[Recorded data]
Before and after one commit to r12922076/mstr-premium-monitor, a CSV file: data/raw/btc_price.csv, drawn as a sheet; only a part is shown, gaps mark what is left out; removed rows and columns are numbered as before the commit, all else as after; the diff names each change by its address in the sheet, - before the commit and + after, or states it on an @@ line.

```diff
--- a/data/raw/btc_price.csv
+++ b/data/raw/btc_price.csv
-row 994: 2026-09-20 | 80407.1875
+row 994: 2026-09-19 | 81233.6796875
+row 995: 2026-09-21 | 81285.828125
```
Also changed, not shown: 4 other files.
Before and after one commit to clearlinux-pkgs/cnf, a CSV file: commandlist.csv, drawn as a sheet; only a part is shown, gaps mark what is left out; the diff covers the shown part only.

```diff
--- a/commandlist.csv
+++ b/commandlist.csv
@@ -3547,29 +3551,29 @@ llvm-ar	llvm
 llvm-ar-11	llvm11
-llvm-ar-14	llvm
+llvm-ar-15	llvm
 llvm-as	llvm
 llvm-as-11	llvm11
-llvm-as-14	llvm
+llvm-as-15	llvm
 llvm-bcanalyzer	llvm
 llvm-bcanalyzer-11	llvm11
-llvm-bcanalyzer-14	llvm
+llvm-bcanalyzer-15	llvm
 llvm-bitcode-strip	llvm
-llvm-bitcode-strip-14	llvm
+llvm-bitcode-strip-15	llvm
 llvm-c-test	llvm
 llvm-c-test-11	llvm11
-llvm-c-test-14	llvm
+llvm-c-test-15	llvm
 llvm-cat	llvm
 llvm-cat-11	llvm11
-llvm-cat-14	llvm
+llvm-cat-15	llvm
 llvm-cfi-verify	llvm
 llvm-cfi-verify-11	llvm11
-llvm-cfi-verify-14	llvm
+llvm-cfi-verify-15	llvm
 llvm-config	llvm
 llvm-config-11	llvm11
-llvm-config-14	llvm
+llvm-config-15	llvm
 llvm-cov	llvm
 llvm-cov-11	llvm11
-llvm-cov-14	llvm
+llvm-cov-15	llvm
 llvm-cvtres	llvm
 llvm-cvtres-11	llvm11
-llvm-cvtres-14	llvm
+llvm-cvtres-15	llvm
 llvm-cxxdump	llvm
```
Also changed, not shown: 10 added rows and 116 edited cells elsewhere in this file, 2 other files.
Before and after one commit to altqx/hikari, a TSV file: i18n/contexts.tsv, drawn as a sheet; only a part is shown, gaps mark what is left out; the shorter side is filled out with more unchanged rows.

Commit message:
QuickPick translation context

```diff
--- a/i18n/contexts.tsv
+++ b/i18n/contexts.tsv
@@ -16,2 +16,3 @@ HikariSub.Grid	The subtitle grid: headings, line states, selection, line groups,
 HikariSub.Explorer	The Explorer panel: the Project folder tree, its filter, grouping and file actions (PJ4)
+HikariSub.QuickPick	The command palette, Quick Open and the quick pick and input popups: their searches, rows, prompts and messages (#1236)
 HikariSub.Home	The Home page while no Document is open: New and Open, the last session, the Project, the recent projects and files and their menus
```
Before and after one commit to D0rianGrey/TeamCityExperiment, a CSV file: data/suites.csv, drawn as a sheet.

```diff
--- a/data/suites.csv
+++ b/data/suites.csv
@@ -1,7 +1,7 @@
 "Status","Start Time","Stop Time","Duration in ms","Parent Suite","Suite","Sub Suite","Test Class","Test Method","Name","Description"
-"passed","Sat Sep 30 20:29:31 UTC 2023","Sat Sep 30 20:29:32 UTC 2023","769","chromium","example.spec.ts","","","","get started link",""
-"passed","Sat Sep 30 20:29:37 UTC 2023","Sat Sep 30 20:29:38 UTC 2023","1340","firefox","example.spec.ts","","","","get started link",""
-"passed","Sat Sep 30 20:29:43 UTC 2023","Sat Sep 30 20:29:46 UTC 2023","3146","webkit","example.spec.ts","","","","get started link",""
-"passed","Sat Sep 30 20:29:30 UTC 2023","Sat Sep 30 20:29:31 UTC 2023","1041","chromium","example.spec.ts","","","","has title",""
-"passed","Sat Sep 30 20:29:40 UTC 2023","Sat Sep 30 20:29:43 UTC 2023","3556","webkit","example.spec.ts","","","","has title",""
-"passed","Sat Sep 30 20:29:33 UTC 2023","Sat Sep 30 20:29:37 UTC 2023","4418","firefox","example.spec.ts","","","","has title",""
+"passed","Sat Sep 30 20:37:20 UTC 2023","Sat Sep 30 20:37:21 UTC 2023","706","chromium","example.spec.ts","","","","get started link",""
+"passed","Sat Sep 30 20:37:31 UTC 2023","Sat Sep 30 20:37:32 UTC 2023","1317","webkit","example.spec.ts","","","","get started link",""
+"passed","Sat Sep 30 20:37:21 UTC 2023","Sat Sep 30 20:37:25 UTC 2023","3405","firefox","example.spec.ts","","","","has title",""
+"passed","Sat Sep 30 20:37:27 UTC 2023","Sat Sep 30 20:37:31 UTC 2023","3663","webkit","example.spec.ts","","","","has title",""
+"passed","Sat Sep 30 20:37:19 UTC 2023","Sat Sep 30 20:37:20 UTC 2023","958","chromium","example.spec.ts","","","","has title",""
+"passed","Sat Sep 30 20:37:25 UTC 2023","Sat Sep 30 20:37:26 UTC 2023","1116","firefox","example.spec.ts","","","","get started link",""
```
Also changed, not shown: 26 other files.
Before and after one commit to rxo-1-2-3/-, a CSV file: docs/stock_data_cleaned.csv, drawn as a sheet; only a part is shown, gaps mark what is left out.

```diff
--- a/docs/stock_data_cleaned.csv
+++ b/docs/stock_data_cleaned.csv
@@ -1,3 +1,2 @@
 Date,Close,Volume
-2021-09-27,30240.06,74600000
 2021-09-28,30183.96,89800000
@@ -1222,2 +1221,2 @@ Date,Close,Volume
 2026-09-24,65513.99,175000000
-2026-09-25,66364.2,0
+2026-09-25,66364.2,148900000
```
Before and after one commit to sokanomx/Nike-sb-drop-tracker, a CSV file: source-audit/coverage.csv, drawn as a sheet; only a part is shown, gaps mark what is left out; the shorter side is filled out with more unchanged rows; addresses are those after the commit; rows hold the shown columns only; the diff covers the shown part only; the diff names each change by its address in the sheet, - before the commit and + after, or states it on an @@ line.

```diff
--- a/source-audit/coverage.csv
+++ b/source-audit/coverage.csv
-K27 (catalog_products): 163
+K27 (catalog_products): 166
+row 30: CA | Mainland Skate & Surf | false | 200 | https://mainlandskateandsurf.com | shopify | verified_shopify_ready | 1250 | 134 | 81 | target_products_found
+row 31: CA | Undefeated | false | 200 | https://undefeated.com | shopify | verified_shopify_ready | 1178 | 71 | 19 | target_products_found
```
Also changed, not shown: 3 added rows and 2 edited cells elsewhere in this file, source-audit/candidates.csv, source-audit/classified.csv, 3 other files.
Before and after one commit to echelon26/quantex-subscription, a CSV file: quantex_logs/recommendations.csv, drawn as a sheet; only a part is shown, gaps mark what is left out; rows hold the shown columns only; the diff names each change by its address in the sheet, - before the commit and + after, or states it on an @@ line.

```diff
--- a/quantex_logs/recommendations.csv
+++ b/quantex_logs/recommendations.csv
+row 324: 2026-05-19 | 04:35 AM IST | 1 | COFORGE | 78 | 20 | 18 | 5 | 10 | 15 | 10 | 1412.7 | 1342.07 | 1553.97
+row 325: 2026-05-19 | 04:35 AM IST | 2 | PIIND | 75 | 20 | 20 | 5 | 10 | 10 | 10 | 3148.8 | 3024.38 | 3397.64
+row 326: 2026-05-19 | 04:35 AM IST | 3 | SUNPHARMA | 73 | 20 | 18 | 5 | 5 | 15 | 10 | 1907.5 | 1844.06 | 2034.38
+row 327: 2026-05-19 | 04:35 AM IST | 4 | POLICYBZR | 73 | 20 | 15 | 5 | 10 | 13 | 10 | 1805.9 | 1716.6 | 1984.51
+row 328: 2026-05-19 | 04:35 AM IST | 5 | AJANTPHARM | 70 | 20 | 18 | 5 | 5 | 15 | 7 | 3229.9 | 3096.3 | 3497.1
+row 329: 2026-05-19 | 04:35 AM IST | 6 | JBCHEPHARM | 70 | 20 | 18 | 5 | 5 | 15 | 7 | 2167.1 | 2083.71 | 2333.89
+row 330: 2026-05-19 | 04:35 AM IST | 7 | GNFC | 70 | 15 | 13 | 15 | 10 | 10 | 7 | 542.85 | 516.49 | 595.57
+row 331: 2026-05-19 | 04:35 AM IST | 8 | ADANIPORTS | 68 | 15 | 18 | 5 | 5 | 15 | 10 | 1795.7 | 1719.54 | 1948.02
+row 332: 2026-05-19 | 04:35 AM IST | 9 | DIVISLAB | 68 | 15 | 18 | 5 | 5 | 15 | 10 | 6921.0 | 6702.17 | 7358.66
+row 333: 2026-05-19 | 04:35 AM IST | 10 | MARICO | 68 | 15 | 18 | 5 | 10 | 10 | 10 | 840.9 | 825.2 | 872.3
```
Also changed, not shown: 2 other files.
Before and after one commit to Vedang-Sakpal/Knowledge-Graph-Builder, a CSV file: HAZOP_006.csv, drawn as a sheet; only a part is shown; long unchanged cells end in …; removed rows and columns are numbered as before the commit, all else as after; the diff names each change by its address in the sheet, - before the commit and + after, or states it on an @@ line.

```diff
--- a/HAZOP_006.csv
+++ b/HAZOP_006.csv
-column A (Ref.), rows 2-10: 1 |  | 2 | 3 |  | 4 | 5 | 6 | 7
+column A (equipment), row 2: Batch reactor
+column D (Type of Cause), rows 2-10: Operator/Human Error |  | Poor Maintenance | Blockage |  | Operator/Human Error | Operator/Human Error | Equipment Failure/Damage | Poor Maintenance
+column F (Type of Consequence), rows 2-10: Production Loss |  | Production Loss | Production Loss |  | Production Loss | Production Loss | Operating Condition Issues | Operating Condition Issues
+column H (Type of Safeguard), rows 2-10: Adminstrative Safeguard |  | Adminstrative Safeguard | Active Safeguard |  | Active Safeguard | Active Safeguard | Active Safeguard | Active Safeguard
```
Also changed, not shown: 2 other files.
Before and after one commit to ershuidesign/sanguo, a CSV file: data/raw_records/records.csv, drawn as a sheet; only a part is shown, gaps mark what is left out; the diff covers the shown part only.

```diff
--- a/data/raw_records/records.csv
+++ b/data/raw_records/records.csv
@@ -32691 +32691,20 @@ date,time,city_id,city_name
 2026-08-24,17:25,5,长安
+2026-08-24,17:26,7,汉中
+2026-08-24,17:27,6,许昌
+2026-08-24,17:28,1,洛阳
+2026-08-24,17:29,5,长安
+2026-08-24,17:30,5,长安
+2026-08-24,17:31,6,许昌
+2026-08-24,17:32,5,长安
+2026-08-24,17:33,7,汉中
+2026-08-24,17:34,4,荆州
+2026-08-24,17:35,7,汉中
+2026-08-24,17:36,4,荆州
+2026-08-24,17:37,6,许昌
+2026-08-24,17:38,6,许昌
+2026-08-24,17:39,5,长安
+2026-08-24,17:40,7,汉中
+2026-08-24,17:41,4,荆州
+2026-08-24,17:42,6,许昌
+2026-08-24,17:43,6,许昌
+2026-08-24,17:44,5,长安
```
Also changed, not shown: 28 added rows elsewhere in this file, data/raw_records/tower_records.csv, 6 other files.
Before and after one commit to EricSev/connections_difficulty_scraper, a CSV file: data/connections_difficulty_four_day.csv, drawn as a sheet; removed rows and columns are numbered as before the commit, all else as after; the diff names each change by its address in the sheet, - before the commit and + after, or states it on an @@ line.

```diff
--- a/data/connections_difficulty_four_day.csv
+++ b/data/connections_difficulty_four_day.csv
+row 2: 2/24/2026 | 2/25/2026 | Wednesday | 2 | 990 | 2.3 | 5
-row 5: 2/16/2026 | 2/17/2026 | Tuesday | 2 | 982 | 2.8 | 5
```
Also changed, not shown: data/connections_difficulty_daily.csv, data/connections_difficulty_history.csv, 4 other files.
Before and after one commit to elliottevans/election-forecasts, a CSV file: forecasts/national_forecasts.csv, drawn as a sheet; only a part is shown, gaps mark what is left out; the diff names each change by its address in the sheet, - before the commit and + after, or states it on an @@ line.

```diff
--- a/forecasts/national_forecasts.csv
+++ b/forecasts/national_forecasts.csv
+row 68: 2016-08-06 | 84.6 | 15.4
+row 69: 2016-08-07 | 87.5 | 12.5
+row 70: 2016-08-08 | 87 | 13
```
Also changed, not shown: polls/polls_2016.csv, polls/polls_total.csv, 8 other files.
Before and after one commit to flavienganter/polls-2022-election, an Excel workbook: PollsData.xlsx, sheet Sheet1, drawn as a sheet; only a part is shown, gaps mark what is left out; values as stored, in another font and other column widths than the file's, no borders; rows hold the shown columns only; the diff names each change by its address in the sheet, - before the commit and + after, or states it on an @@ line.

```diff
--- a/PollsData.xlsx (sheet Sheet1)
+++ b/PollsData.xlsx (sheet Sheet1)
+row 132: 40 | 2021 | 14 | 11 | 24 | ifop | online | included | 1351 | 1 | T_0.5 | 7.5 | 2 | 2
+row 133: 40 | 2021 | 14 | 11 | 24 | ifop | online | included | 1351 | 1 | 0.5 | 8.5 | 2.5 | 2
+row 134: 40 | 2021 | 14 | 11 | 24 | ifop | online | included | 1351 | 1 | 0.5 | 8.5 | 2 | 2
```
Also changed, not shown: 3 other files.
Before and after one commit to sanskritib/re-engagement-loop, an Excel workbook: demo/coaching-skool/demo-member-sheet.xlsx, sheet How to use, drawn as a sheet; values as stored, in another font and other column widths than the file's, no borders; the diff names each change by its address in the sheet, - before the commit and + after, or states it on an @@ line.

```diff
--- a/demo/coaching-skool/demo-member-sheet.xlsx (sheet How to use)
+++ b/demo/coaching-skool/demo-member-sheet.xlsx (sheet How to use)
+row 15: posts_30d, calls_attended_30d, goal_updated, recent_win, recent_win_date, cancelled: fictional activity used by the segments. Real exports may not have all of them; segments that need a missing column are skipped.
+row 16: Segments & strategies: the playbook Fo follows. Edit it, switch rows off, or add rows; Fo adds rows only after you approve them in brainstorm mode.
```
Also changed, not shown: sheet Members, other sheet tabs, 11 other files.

THE PROBLEM: In the records above, locate each line with the word "Excel". Copy all such lines.

EXERCISE RESPONSE:
Before and after one commit to flavienganter/polls-2022-election, an Excel workbook: PollsData.xlsx, sheet Sheet1, drawn as a sheet; only a part is shown, gaps mark what is left out; values as stored, in another font and other column widths than the file's, no borders; rows hold the shown columns only; the diff names each change by its address in the sheet, - before the commit and + after, or states it on an @@ line.
Before and after one commit to sanskritib/re-engagement-loop, an Excel workbook: demo/coaching-skool/demo-member-sheet.xlsx, sheet How to use, drawn as a sheet; values as stored, in another font and other column widths than the file's, no borders; the diff names each change by its address in the sheet, - before the commit and + after, or states it on an @@ line.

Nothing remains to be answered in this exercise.